back until it stopped. Then the trigger was released and the hammer was eased forward so the tumbler in the
lock could engage the trigger sear. That was done with no noise at all. But then I set the trigger and there was no way to muffle the very quiet “click” that set triggers have. That quiet click of the triggers sounded more like a loud “clank!” to the coyote in the silence of those mountains. The coyote turned with a surprised look on its face,
as if it was saying, “My gosh! That’s the click of a set trigger!” Then it bolted and ran at full speed going straight down the open hill. When the coyote bolted, going so fast that my eye could barely follow it, a voice inside me said, “Not a chance now.” At the same time, another voice inside my head said, “Give it a try!” Perhaps I listened too much to those voices and the argument they were having because I don’t recall actually squeezing the rifle’s trigger. When the sights were aligned, giving the running coyote just a little lead, the big rifle roared.
THAT LOAD WAS a heavy one; it was really meant for elk. Behind the patched .565-inch round ball was 120 grains of GOEX FFg powder. The big flintlock rifle fired without any hesitation at all and I saw the dead coyote go skidding out from behind the rifle’s cloud of smoke. After skidding the little distance that I could see, the coyote completely disappeared. It had slid over a small drop in the hillside and that hid it from my view. My next step, of course, was to reload the .58, using a pre-measured powder charge that was carried in an empty 35mm film container and a prepatched ball, patched with a prelubed .020-inch patch from Bridgers Best, from the loading block, which hung around my neck. Before reloading the rifle, however, I had to stand up. I had been sitting there, without moving, for over two hours and my legs were sound asleep. That meant standing up was quite a chore and while I was somehow able to rise, there was nothing quick about it. Once I was able to stand, reloading the rifle was easy and with the rifle freshly loaded and primed again, I headed down to find the coyote. After getting down to the old skid road that was below me, I saw the coyote lying there, stone dead. At first I could not find where the bullet had hit. That was a mystery until I noticed a puckered-over entry hole right in the back of the coyote’s neck. The .58’s ball had hit the critter in the back of the neck and then exited out the mouth, which left no exit wound. I was sure glad I hadn’t listened to that voice that had said “Not a chance now.” A bit later I stepped the distance off back to where I’d shot from and that distance was 79 uphill paces. My uphill pace is just a bit shorter than while pacing on level ground, so the actual distance for the shot was about 70 yards, if not a hair more.
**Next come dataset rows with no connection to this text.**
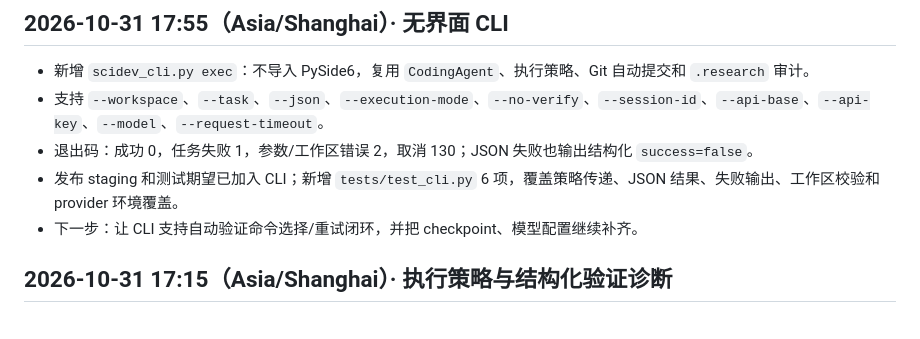
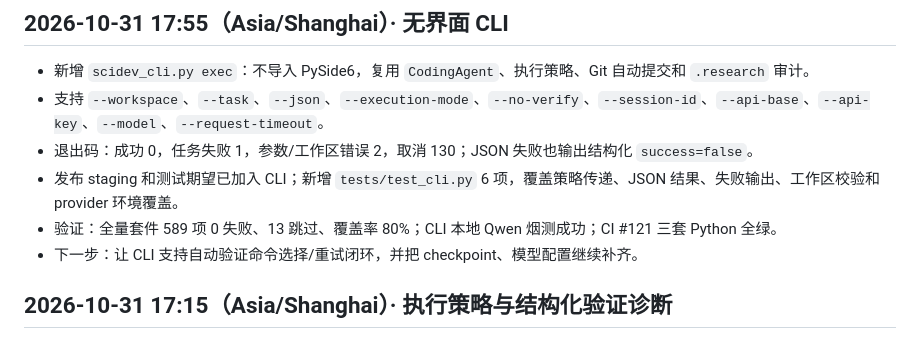
Before and after one commit to ljk00000/SciDevHarness, a Markdown page: CURRENT_WORK.md, the part around the change. GitHub-like rendering.

```diff
--- a/CURRENT_WORK.md
+++ b/CURRENT_WORK.md
@@ -5,6 +5,7 @@
 - 支持 `--workspace`、`--task`、`--json`、`--execution-mode`、`--no-verify`、`--session-id`、`--api-base`、`--api-key`、`--model`、`--request-timeout`。
 - 退出码：成功 0，任务失败 1，参数/工作区错误 2，取消 130；JSON 失败也输出结构化 `success=false`。
 - 发布 staging 和测试期望已加入 CLI；新增 `tests/test_cli.py` 6 项，覆盖策略传递、JSON 结果、失败输出、工作区校验和 provider 环境覆盖。
+- 验证：全量套件 589 项 0 失败、13 跳过、覆盖率 80%；CLI 本地 Qwen 烟测成功；CI #121 三套 Python 全绿。
 - 下一步：让 CLI 支持自动验证命令选择/重试闭环，并把 checkpoint、模型配置继续补齐。
 
 ## 2026-10-31 17:15（Asia/Shanghai）· 执行策略与结构化验证诊断
```
Also changed, not shown: HISTORY_RESULTS.md (+1 -1 lines).
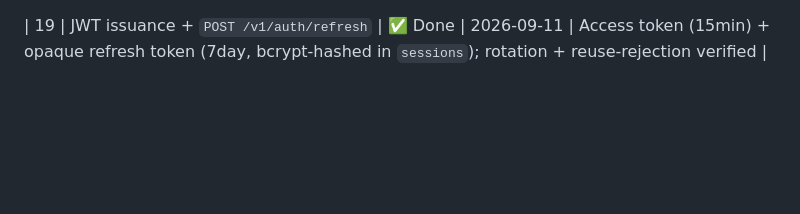
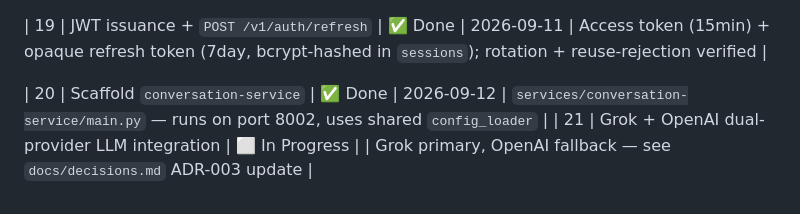
Before and after one commit to mahiuddin11/ai-assistant, a Markdown page: docs/progress-task.md, the part around the change. Drawn GitHub-style; blank space fills up the shorter version.

```diff
--- a/docs/progress-task.md
+++ b/docs/progress-task.md
@@ -924,3 +924,6 @@ Release-gate checklist (per `docs/roadmap.md`):
 | 19 | JWT issuance + `POST /v1/auth/refresh` | ⬜ Not started | | |
 
 | 19 | JWT issuance + `POST /v1/auth/refresh` | ✅ Done | 2026-09-11 | Access token (15min) + opaque refresh token (7day, bcrypt-hashed in `sessions`); rotation + reuse-rejection verified |
+
+| 20 | Scaffold `conversation-service` | ✅ Done | 2026-09-12 | `services/conversation-service/main.py` — runs on port 8002, uses shared `config_loader` |
+| 21 | Grok + OpenAI dual-provider LLM integration | ⬜ In Progress | | Grok primary, OpenAI fallback — see `docs/decisions.md` ADR-003 update |
```
Also changed, not shown: docs/changelog.md (+26 -0 lines).
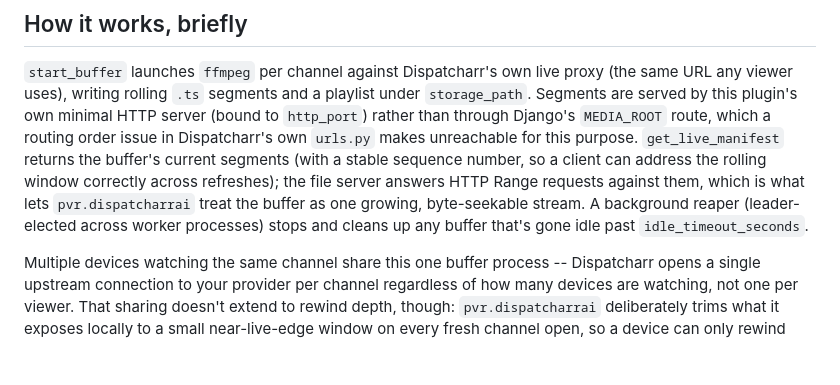
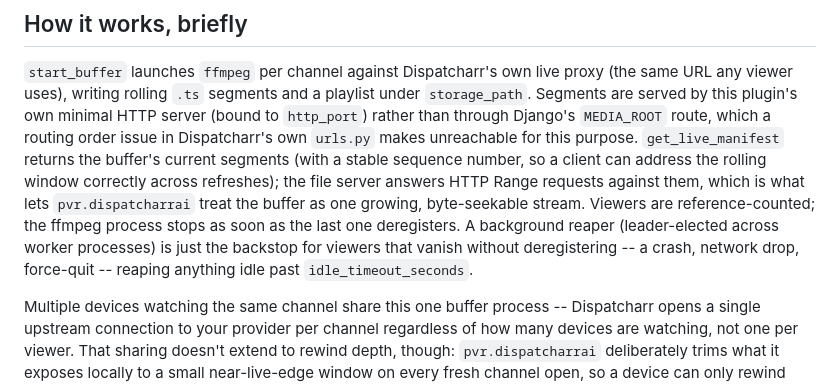
Before and after one commit to BruiserBrody17/pvr.dispatcharr-unofficial, a Markdown page: dispatcharr-plugin/timeshift_buffer/README.md, the part around the change. Drawn GitHub-style; blank space fills up the shorter version.

Commit message:
Fix timeshift_buffer README's buffer-teardown description
Same gap as the main README/TIMESHIFT.md fix: this described teardown
as purely the idle-timeout reaper's job, omitting the reference-counted
stop_buffer call that actually tears the buffer down immediately once
the last registered viewer deregisters (a normal client close, Kodi
quit included). The reaper is only the backstop for a viewer that
vanishes without deregistering.

Co-Authored-By: Claude Sonnet 5 <noreply@anthropic.com>

```diff
--- a/dispatcharr-plugin/timeshift_buffer/README.md
+++ b/dispatcharr-plugin/timeshift_buffer/README.md
@@ -21,8 +21,11 @@ returns the buffer's current segments (with a stable sequence number, so
 a client can address the rolling window correctly across refreshes); the
 file server answers HTTP Range requests against them, which is what lets
 `pvr.dispatcharrai` treat the buffer as one growing, byte-seekable
-stream. A background reaper (leader-elected across worker processes)
-stops and cleans up any buffer that's gone idle past `idle_timeout_seconds`.
+stream. Viewers are reference-counted; the ffmpeg process stops as soon
+as the last one deregisters. A background reaper (leader-elected across
+worker processes) is just the backstop for viewers that vanish without
+deregistering -- a crash, network drop, force-quit -- reaping anything
+idle past `idle_timeout_seconds`.
 
 Multiple devices watching the same channel share this one buffer
 process -- Dispatcharr opens a single upstream connection to your
```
The fur on that coyote was certainly in prime. That became my trophy for this hunt and I cased out the skin using my Remington Bullet knife, keeping only the tail attached. Then the skin was carried up the hill and back to camp where Les was already waiting for me. He quickly grinned and complimented my good shot. Later, back at home, my .58-caliber Hawken, the rifle I’ve named “Ol’ Uncle Dave” in honor of its maker, was awarded a small low-dome brass tack put in the bottom line of the stock behind the trigger guard for its first good shot at a critter.
STORY AND PHOTOS BY MIKE NESBITT Photo by Musketman